Audrey Jaeger, Alumni Distinguished Graduate Professor in the Department of Educational Leadership, Policy and Human Development, won the 2019 faculty award. We spoke with Jaeger about the award and working toward equity for women in higher education:
What does winning the Equity for Women award mean to you?
It is a significant honor and recognizes the work of so many represented in the various projects with which I am involved. The work with NC State students in science and engineering, who are preparing the next generation of STEM students at the elementary school level, has been supported by Kathy Titus Becker in the WISE Program and Kim Gervase, executive director of the North Carolina Science Olympiad. The National Science Foundation Faculty Workload and Rewards Project includes faculty at NC State from the College of Sciences and College of Natural Resources, as well as colleagues at the University of Maryland and University of Massachusetts, Amherst.
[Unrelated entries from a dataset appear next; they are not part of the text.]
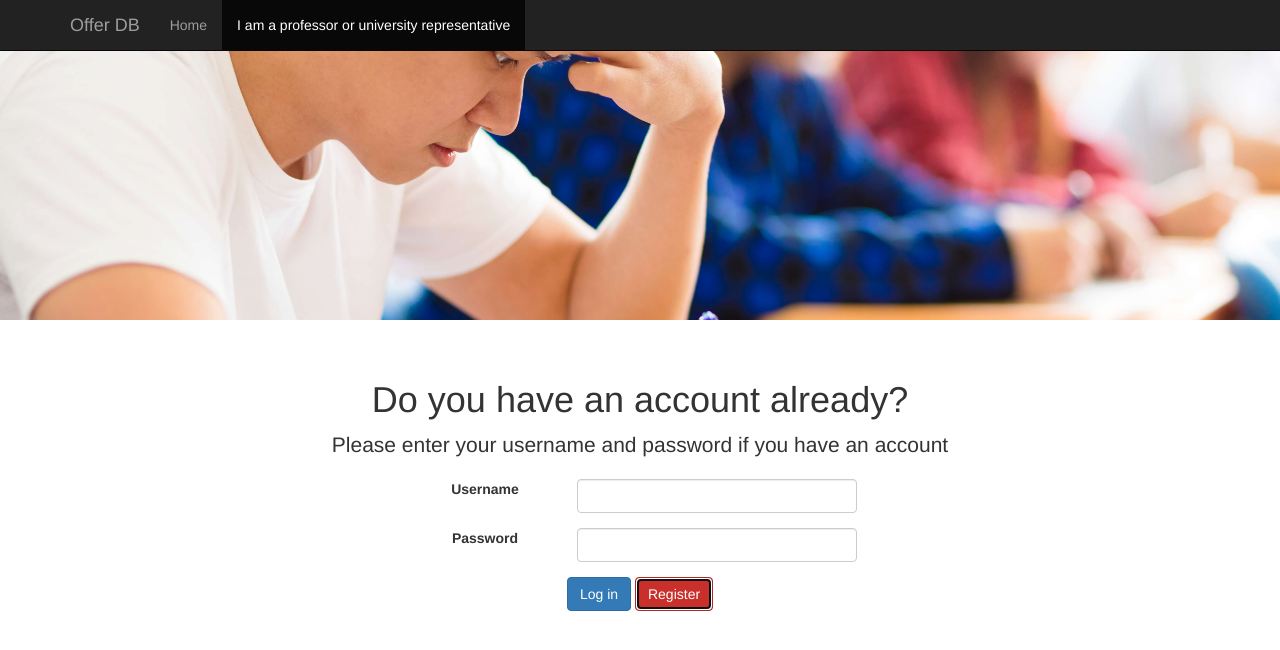
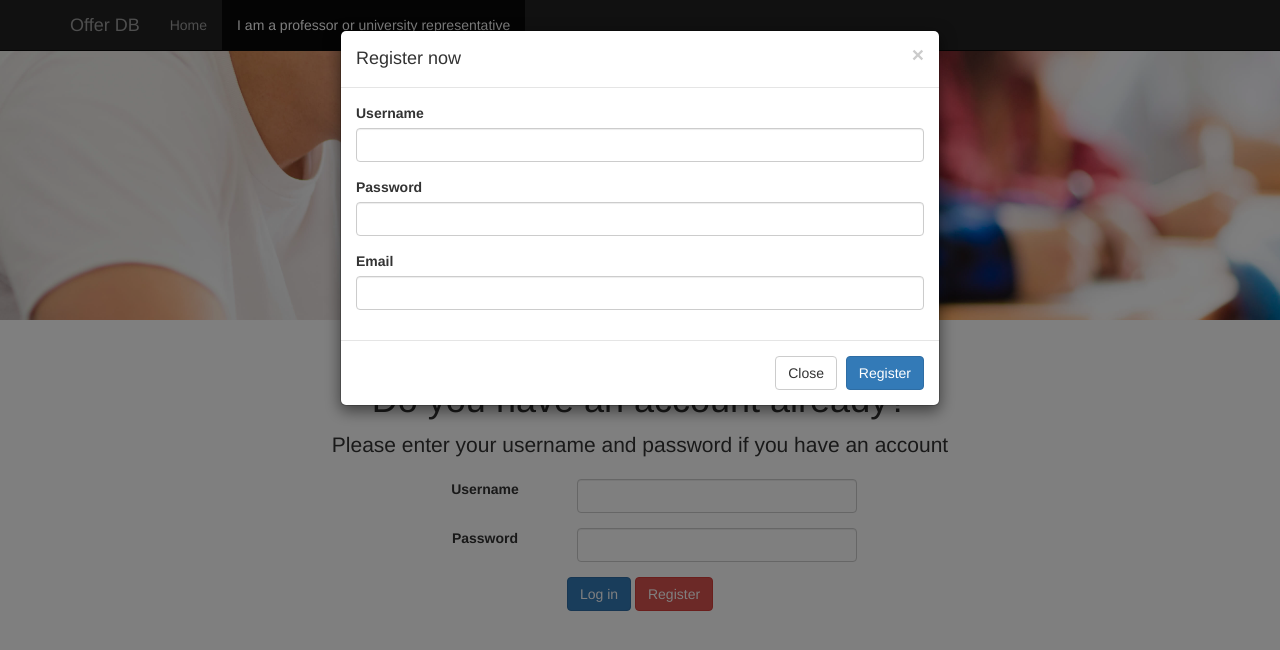
Before and after one commit to MichaelMa2014/OfferDB, a plain HTML site: page FrontEnd/university.html in a window 1280 px wide. Both pictures are taken after a click on the button "Register". Drawn offline with Linux system fonts and the light colour scheme.

Commit message:
Setup university.html

```diff
--- a/FrontEnd/university.html
+++ b/FrontEnd/university.html
@@ -76,7 +76,7 @@
                     <button id="submit-button" type="submit" class="btn btn-primary">
                         Log in
                     </button>
-                    <button id="register-button" type="button" class="btn btn-danger">
+                    <button id="register-button" type="button" class="btn btn-danger" data-toggle="modal" data-target="#register-modal">
                         Register
                     </button>
                 </div>
@@ -85,6 +85,61 @@
     </form>
 </div><!-- /.container -->
 
+<div class="modal fade" id="register-modal" tabindex="-1" role="dialog" aria-labelledby="myModalLabel">
+    <div class="modal-dialog" role="document">
+        <div class="modal-content">
+            <div class="modal-header">
+                <button type="button" class="close" data-dismiss="modal" aria-label="Close"><span aria-hidden="true">&times;</span></button>
+                <h4 class="modal-title" id="myModalLabel">Register now</h4>
+            </div>
+            <form id="form">
+            <div class="modal-body">
+                    <div class="form-group">
+                        <label for="new-username" class="control-label">Username</label>
+                        <input type="text" class="form-control" id="new-username" name="new-username">
+                    </div>
+                    <div class="form-group">
+                        <label for="new-password" class="control-label">Password</label>
+                        <input type="password" class="form-control" id="new-password" name="new-password">
+                    </div>
+                    <div class="form-group">
+                        <label for="new-email" class="control-label">Email</label>
+                        <input type="email" class="form-control" id="new-email" name="new-email">
+                    </div>
+            </div>
+            <div class="modal-footer">
+                <button type="button" class="btn btn-default" data-dismiss="modal">Close</button>
+                <button type="submit" class="btn btn-primary">Register</button>
+            </div>
+            </form>
+        </div>
+    </div>
+</div>
+
+<script>
+    $(function() {
+        $('#form').submit(function(event) {
+            event.preventDefault();
+
+            $.ajax({
+                url: 'http://219.224.134.225:5000/signUpUni',
+                data: $('form').serialize(),
+                type: 'POST',
+                success: function(response) {
+                    console.log(response);
+                    if(response == 0) {
+                        console.log("success");
+                        window.location.href = "http://stackoverflow.com";
+                    }
+                },
+                error: function(error) {
+                    console.log(error);
+                }
+            });
+        });
+    });
+</script>
+
 
 <!-- Bootstrap core JavaScript
 ================================================== -->
```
There are so many colleagues doing such great work that I am honored to be included and hope I represent them well.
Why is it important for women to support other women in academia?
My work on faculty workload equity is funded by the NSF and is in partnership with the University of Maryland and University of Massachusetts-Amherst. “The goal of the project is to improve organizational policies and practices that shape equity in workload for all faculty, including women and underrepresented minority faculty. Participating departments take part in a pre- and post-test survey, four project activities, and craft equity minded department policies and practices to implement at the conclusion of the project.” I lead the North Carolina departments involved in this project, five of which are at NC State. Research that shows, “women and underrepresented minority faculty engage in disproportionate amounts of teaching, mentoring, and service work, relative to peers and controlling for institutional type, discipline and rank.” By working with individual departments at NC State and across North Carolina, we hope to change systems “by designing and testing strategies to mitigate and prevent equity issues in how faculty work is taken up, assigned, and rewarded.”
This post was originally published in Provost's Office News.